[Cross posted at PrawfsBlawg] The Trayvon Martin case has justifiably generated an enormous volume of commentary. One of the most interesting aspects of this commentary is the difficulty people have had in grappling with how to categorize George Zimmerman, the shooter. At first, he was described merely as "white." This allowed the case fit nicely into the paradigm of Black-White race relations. A black teenager is shot and killed by a gun-toting, white vigilante, and the white police chief leading a police force with a troubled racial past declines to recommend charges against the shooter.Then it came out that Zimmerman's mother is Latina (she's Peruvian). His photo (at least to me) reveals a man who looks mestizo. And yet commentators are reluctant to give up the white label. Inan article this morning, the New York Times describes him as a "white Hispanic." James Fallows says the case "involves the shooting of a young black man by a young white man, and the failure of the white-run Southern police department to take any action against the killer." Others emphasize Zimmerman'swhite half and suggest that it's the half that matters more. These efforts show how confusing the Latino category is to traditional American racial tropes, particularly when we are talking about a case like this one that pushes all of our pre-civil rights buttons.For my part, I think the fact that Zimmerman is a Latino (or half Latino or half white or mostly white looking, etc.) is not essential to the racial analysis of this case. First off, the idea that his being a Latino somehow undermines the possibility that he was motivated by racial bias is silly. Anti-black racism is alive and well within the Latino community, in both the classic American sense of that term as animus directed against African-Americans and a more nuanced skin-color bias among Latinos themselves. Of course, this story would be more complicated than the traditional white-black dichotomy, and so media commentary has largely stuck with the more familiar categories. Second, in my mind the more pressing (because more systemic) scandal in the case is the law enforcement reaction, which plainly treated the killing of a young black man as something to take less than seriously. There are so many holes in the police department investigation, it is hard to know where to begin. But easily the most damning is the police department's failure to discover (or, if they knew about it, follow up on) Martin's phone call with his girlfriend while he was being followed. And the racial dimensions of this police malpractice do not really turn upon Zimmerman's race or his possible racial motives for his actions. Police failure to investigate thoroughly the killing of young black men is a racial scandal even if the perpetrator of the crime is black, as he most often is.I get that Zimmerman's supposed "whiteness" is part of what sells this story as a cause celebre for a great many people. And I'm not trying to insert myself into a debate about how people ought to be describing Zimmerman. As a Latino, what I find interesting about the case is what it reveals about the resilience of the black-white racial paradigm in our culture. Several decades into the explosion of the Latino population, and we are still trying to figure out what to do with Latinos and, for the most part, still struggling to shoe-horn Latino racial identity into those two boxes.
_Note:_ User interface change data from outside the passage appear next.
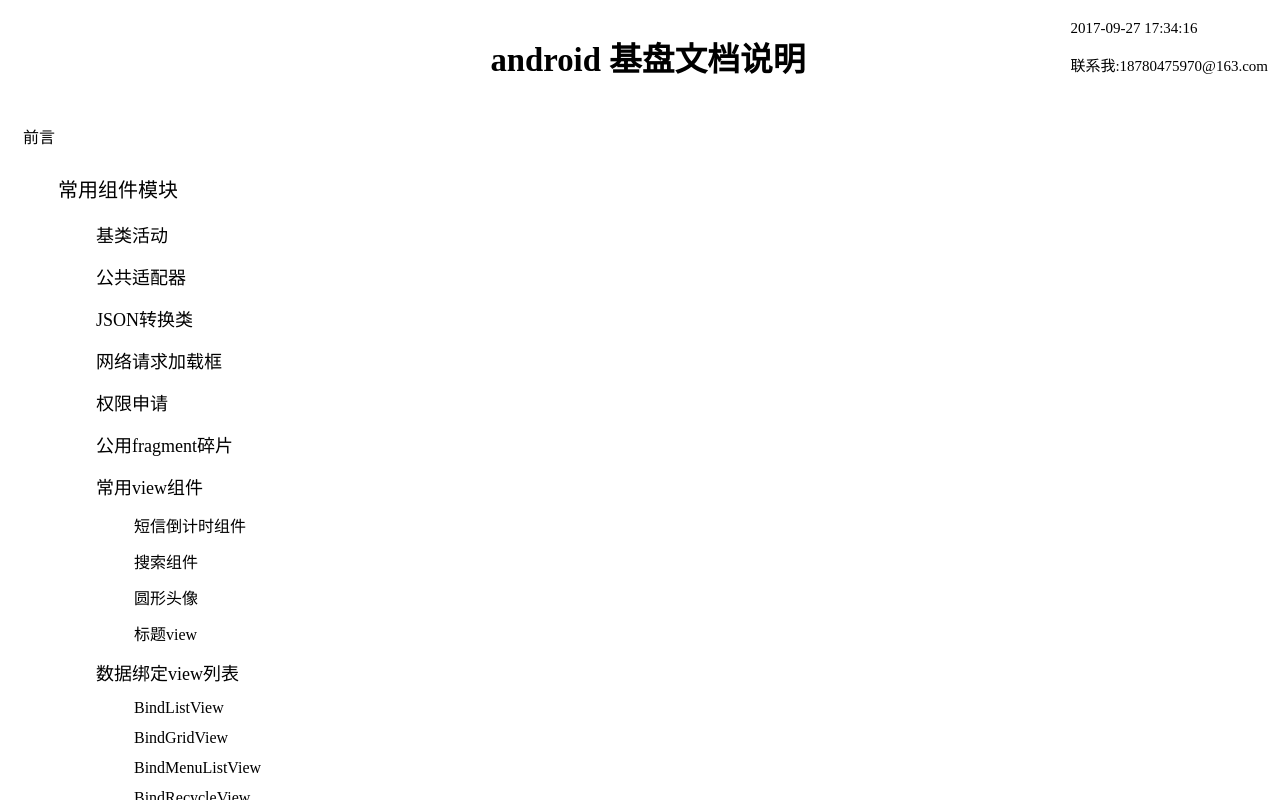
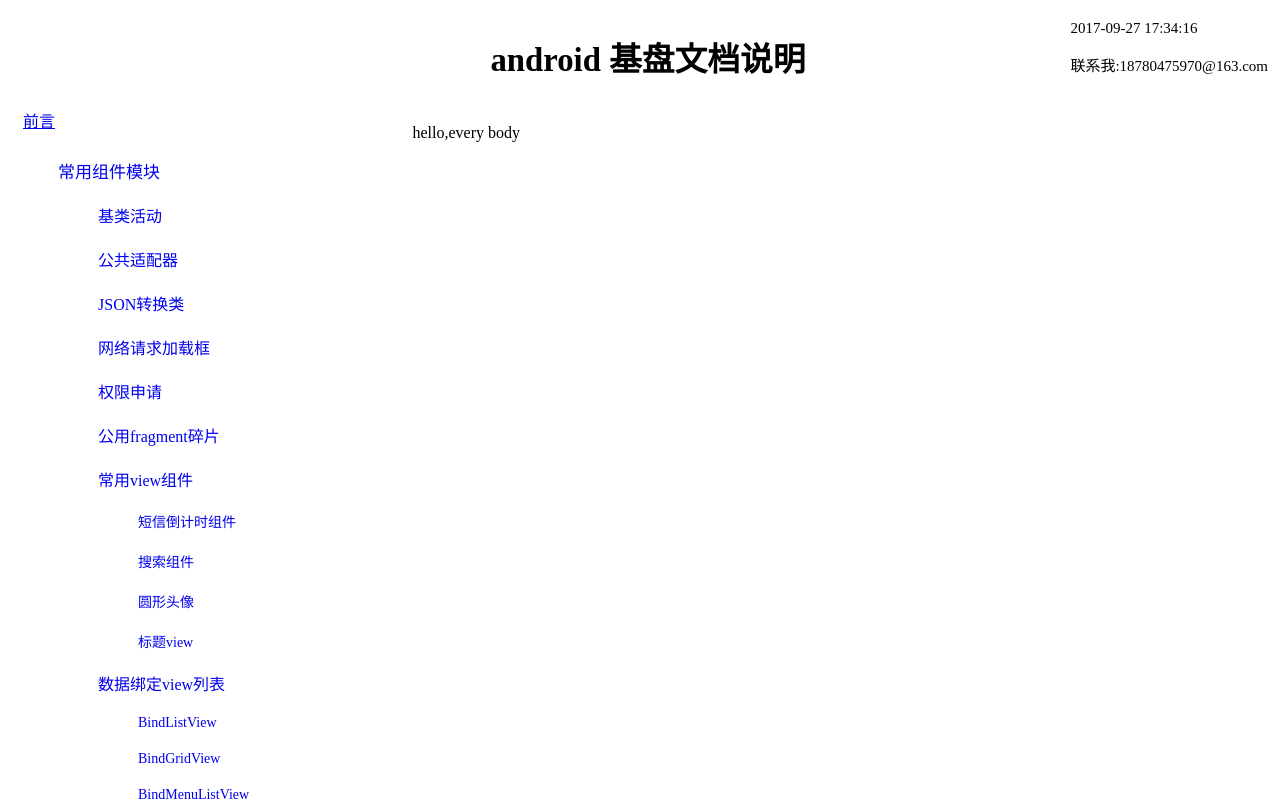
Before and after one commit to tanghongbin/android-document, a Vue app: page /#/test in a window 1280 px wide. Before the commit this address led to /#/preword. Built offline with nearby package versions, Linux system fonts and the light colour scheme.

Commit message:
添加前言

```diff
--- a/config/index.js
+++ b/config/index.js
@@ -7,7 +7,7 @@ module.exports = {
     index: path.resolve(__dirname, '../dist/index.html'),
     assetsRoot: path.resolve(__dirname, '../dist'),
     assetsSubDirectory: 'static',
-    assetsPublicPath: '/',
+    assetsPublicPath: './',
     productionSourceMap: true,
     // Gzip off by default as many popular static hosts such as
     // Surge or Netlify already gzip all static assets for you.
--- a/src/buiness-module/andriod-document/pages/menu-component.vue
+++ b/src/buiness-module/andriod-document/pages/menu-component.vue
@@ -1,140 +1,201 @@
 <template>
   <div>
-    <p style="margin-left: 15px;">前言</p>
-    <ul>
-      <div v-for="item in moduleList">
-        <li :class="[{extra_select_style: item.moused},'first_item_style']" @mouseover="overUp(item,moduleList)"
-            @mouseout="out(item,moduleList)">{{item.title}}</li>
-        <ul v-if="item.subMenus && item.subMenus.length > 0">
-          <div v-for="secondItem in item.subMenus">
-            <li :class="[{extra_select_style: secondItem.moused}, 'second_item_style']"
-                @mouseover="overUp(secondItem,item.subMenus)" @mouseout="out(secondItem,item.subMenus)">
-              {{secondItem.title}}
-            </li>
-            <ul v-if="secondItem.subMenus && secondItem.subMenus.length > 0">
-              <div v-for="thirdItem in secondItem.subMenus">
-                <li :class="[{extra_select_style: thirdItem.moused},'third_item_style']"
-                    @mouseover="overUp(thirdItem,secondItem.subMenus)"
-                    @mouseout="out(thirdItem,secondItem.subMenus)">{{thirdItem.title}}</li>
-              </div>
-            </ul>
-          </div>
-        </ul>
-      </div>
-    </ul>
+    <a href="javascript:;" @click="showPreward" style="margin-left: 15px;">前言</a>
+    <helloTest :menus="moduleList"></helloTest>
   </div>
 </template>
 <script>
   import Vue from 'vue'
+  import {
+    ProductModuleInterface, FirstLevelObj, SecondLevelObj, ThirdLevelObj
+  }
+    from '../../common/interfaces/productModuleInterface'
+  import Constant from '../../common/Constant'
+  import * as Utils from '../../common/module/Utils'
 
   export default {
     methods: {
-      overUp (item, subMenus) {
-        item.moused = true
-        Vue.set(subMenus, subMenus.indexOf(item), item)
-      },
-      out (item, subMenus) {
-        item.moused = false
-        Vue.set(subMenus, subMenus.indexOf(item), item)
+      showPreward () {
+        let paramObj = {path: 'preword'}
+        Utils.turnToPage(this, paramObj)
       }
+    },
+    components: {
+      ProductModuleInterface,
+      FirstLevelObj,
+      SecondLevelObj,
+      ThirdLevelObj
     },
     data () {
       return {
+        testMenus: [1, 3, 4, 5, 6],
         styleObjList: {},
         moduleList: [
           {
+            level: 1,
             title: '常用组件模块',
             subMenus: [
-              {title: '基类活动'},
-              {title: '公共适配器'},
-              {title: 'JSON转换类'},
-              {title: '网络请求加载框'},
-              {title: '权限申请'},
-              {title: '公用fragment碎片'},
+              {title: '基类活动', level: 2},
+              {title: '公共适配器', level: 2},
+              {title: 'JSON转换类', level: 2},
+              {title: '网络请求加载框', level: 2},
+              {title: '权限申请', level: 2},
+              {title: '公用fragment碎片', level: 2},
               {
+                level: 2,
                 title: '常用view组件',
                 subMenus: [
-                  {title: '短信倒计时组件'},
-                  {title: '搜索组件'},
-                  {title: '圆形头像'},
-                  {title: '标题view'}
+                  {title: '短信倒计时组件', level: 3},
+                  {title: '搜索组件', level: 3},
+                  {title: '圆形头像', level: 3},
+                  {title: '标题view', level: 3}
                 ]
               },
               {
+                level: 2,
                 title: '数据绑定view列表',
                 subMenus: [
-                  {title: 'BindListView'},
-                  {title: 'BindGridView'},
-                  {title: 'BindMenuListView'},
-                  {title: 'BindRecycleView'}
+                  {title: 'BindListView', level: 3},
+                  {title: 'BindGridView', level: 3},
+                  {title: 'BindMenuListView', level: 3},
+                  {title: 'BindRecycleView', level: 3}
                 ]
               },
               {
+                level: 2,
                 title: '简单工具类',
                 subMenus: [
-                  {title: '广播工具'},
-                  {title: '类工具'},
-                  {title: 'JSON转换Map工具'},
-                  {title: 'IP工具'},
-                  {title: '通知工具'},
-                  {title: 'URL工具'}
+                  {title: '广播工具', level: 3},
+                  {title: '类工具', level: 3},
+                  {title: 'JSON转换Map工具', level: 3},
+                  {title: 'IP工具', level: 3},
+                  {title: '通知工具', level: 3},
+
+                  {title: 'URL工具', level: 3}
                 ]
               }]
           },
           {
+            level: 1,
             title: '图片库',
             subMenus: [
-              {title: '图片轮播'},
-              {title: '图片多张选择'},
-              {title: '图片单张选择'},
-              {title: '图片裁剪'},
-              {title: '照相'}
+              {title: '图片轮播', level: 2},
+              {title: '图片多张选择', level: 2},
+              {title: '图片单张选择', level: 2},
+              {title: '图片裁剪', level: 2},
+              {title: '照相', level: 2}
             ]
           },
           {
+            level: 1,
             title: '常用工具集合',
             subMenus: [
-              {title: '图片处理工具'},
-              {title: '字母转换工具'},
-              {title: 'URI转文件工具'},
-              {title: '日期选择工具'},
-              {title: 'Dialog工具'},
+              {title: '图片处理工具', level: 2},
+              {title: '字母转换工具', level: 2},
+              {title: 'URI转文件工具', level: 2},
+              {title: '日期选择工具', level: 2},
+              {title: 'Dialog工具', level: 2},
 
-              {title: '农历-公历转换工具'},
-              {title: '手机加速感应工具'},
-              {title: '时间,日期临近计算工具'},
-              {title: '通用工具'},
-              {title: 'Activity工具'},
+              {title: '农历-公历转换工具', level: 2},
+              {title: '手机加速感应工具', level: 2},
+              {title: '时间,日期临近计算工具', level: 2},
+              {title: '通用工具', level: 2},
+              {title: 'Activity工具', level: 2},
 
-              {title: 'App工具'},
-              {title: '状态工具'},
-              {title: '清除工具'},
-              {title: '剪切板工具'},
-              {title: '设备工具'},
+              {title: 'App工具', level: 2},
+              {title: '状态工具', level: 2},
+              {title: '清除工具', level: 2},
+              {title: '剪切板工具', level: 2},
+              {title: '设备工具', level: 2},
 
-              {title: '判空的工具'},
-              {title: '编码-解码工具'},
-              {title: '加密-解密工具'},
-              {title: '文件工具'},
-              {title: '图片工具'},
+              {title: '判空的工具', level: 2},
+              {title: '编码-解码工具', level: 2},
+              {title: '加密-解密工具', level: 2},
+              {title: '文件工具', level: 2},
+              {title: '图片工具', level: 2},
 
-              {title: '网络相关工具'},
-              {title: '电话工具'},
-              {title: '拼音工具'},
-              {title: '正则表达式工具'},
-              {title: '屏幕相关工具'},
+              {title: '网络相关工具', level: 2},
+              {title: '电话工具', level: 2},
+              {title: '拼音工具', level: 2},
+              {title: '正则表达式工具', level: 2},
+              {title: '屏幕相关工具', level: 2},
 
-              {title: 'SD卡工具'},
-              {title: '脚本编写工具'},
-              {title: '尺寸工具'},
-              {title: '线程池工具'},
-              {title: '解压缩工具'}
+              {title: 'SD卡工具', level: 2},
+              {title: '脚本编写工具', level: 2},
+              {title: '尺寸工具', level: 2},
+              {title: '线程池工具', level: 2},
+              {title: '解压缩工具', level: 2}
             ]
           }
         ]
       }
     }
   }
+
+  Vue.component('helloTest', {
+    props: {
+      menus: Array
+    },
+    data () {
+      return {}
+    },
+    methods: {
+      overUp (item, subMenus) {
+        item.moused = true
+        console.log('打印数组:' + JSON.stringify(subMenus))
+        Vue.set(subMenus, subMenus.indexOf(item), item)
+      },
+      out (item, subMenus) {
+        item.moused = false
+        console.log('打印数组:' + JSON.stringify(subMenus))
+        Vue.set(subMenus, subMenus.indexOf(item), item)
+      },
+      getStyleClass (item) {
+        let color = item.moused ? '#42b983' : '#ffffff'
+        let fontSize = item.moused ? '19px' : this.getLevelSize(item)
+        return {
+          'list-style': 'none',
+          'font-size': fontSize,
+          'padding': '10px',
+          'background-color': color,
+          'color': this.getColorByLevel(item)
+        }
+      },
+      getColorByLevel (item) {
+        return this.getInstanceByLevel(item.level).getColorByLevel(item.level)
+      },
+      getLevelSize (item) {
+        return this.getInstanceByLevel(item.level).getSizeByLevel(item.level)
+      },
+      getInstanceByLevel (level) {
+        let instance = ''
+        if (level === Constant.FIRST_LEVEL) {
+          instance = new FirstLevelObj()
+        } else if (level === Constant.SECOND_LEVEL) {
+          instance = new SecondLevelObj()
+        } else if (level === Constant.THIRD_LEVEL) {
+          instance = new ThirdLevelObj()
+        }
+        return instance
+      },
+      changeShowStatus (item, menus) {
+        if (item && menus) {
+          (item.clicked || item.clicked === true) ? item.clicked = false : item.clicked = true
+          Vue.set(menus, menus.indexOf(item), item)
+        }
+      }
+    },
+    template: '<ul v-if="menus && menus.length > 0">' +
+    '              <div v-for="item in menus">' +
+    '                <li :style="getStyleClass(item)"' +
+    '                    @mouseover="overUp(item,menus)"' +
+    '                    @mouseout="out(item,menus)">' +
+    '                    <a style="text-decoration: none" @click="changeShowStatus(item, menus)" href="javascript:;" >{{item.title}}</a>' +
+    '                </li>' +
+    '              <helloTest v-if="!item.clicked" :menus="item.subMenus"></helloTest>' +
+    '              </div>' +
+    '            </ul>'
+  })
 </script>
 <style lang="less">
   .first_item_style {
--- /dev/null
+++ b/src/buiness-module/common/Constant.js
@@ -0,0 +1,5 @@
+export default {
+  FIRST_LEVEL: 1,
+  SECOND_LEVEL: 2,
+  THIRD_LEVEL: 3
+}
--- /dev/null
+++ b/src/buiness-module/common/interfaces/productModuleInterface.ts
@@ -0,0 +1,44 @@
+// 工程依赖接口
+export interface ProductModuleInterface {
+  getColorByLevel(type:Number): string
+  getSizeByLevel(type:Number,moused:boolean):string
+}
+
+export class FirstLevelObj implements ProductModuleInterface{
+  getColorByLevel(type: Number): string {
+    return '#999999';
+  }
+
+  getSizeByLevel(type: Number,moused:boolean): string {
+    let size = 17
+    if (moused){
+      size += 1
+    }
+    return size + 'px'
+  }
+}
+export class SecondLevelObj implements ProductModuleInterface{
+  getColorByLevel(type: Number): string {
+    return '#666666';
+  }
+
+  getSizeByLevel(type: Number,moused:boolean): string {
+    let size = 16
+    if (moused){
+      size += 1
+    }
+    return size + 'px'  }
+}
+export class ThirdLevelObj implements ProductModuleInterface{
+  getColorByLevel(type: Number): string {
+    return '#333333';
+  }
+
+  getSizeByLevel(type: Number,moused:boolean): string {
+    let size = 14
+    if (moused){
+      size += 1
+    }
+    return size + 'px'
+  }
+}
--- /dev/null
+++ b/src/buiness-module/common/module/Utils.js
@@ -0,0 +1,5 @@
+export function turnToPage (vue, pathObj) {
+  let router = vue.$router
+  router.push(pathObj)
+  router.go(1)
+}
--- /dev/null
+++ b/src/buiness-module/common/pages/line.vue
@@ -0,0 +1,5 @@
+<template>
+  <div>
+    <span style="width: 100%;background-color: #000000">asfdfsfsdfsdfsfs</span>
+  </div>
+</template>
--- /dev/null
+++ b/src/buiness-module/common/pages/test.vue
@@ -0,0 +1,25 @@
+<template>
+  <div>
+    <p>
+      hello,every body
+      {{getResult()}}
+    </p>
+  </div>
+</template>
+<script>
+  export default {
+    data () {
+      return {
+        name: ''
+      }
+    },
+    methods: {
+      getResult () {
+        return ''
+      }
+    }
+  }
+</script>
+<style>
+
+</style>
```
Also changed, not shown: src/buiness-module/andriod-document/pages/pre-word.vue (added, +36 -0 lines), src/buiness-module/andriod-document/pages/subpages/common-module.vue (added, +17 -0 lines), src/router/index.js (+15 -0 lines), src/buiness-module/andriod-document/pages/common-util.vue (added), src/buiness-module/andriod-document/pages/pic-libary.vue (added), 1 other file (tests, documents, lock files or other folders).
Eduardo M. Peñalver is the Allan R. Tessler Dean of the Cornell Law School. The views expressed in the piece are his own, and should not be attributed to Cornell University or Cornell Law School.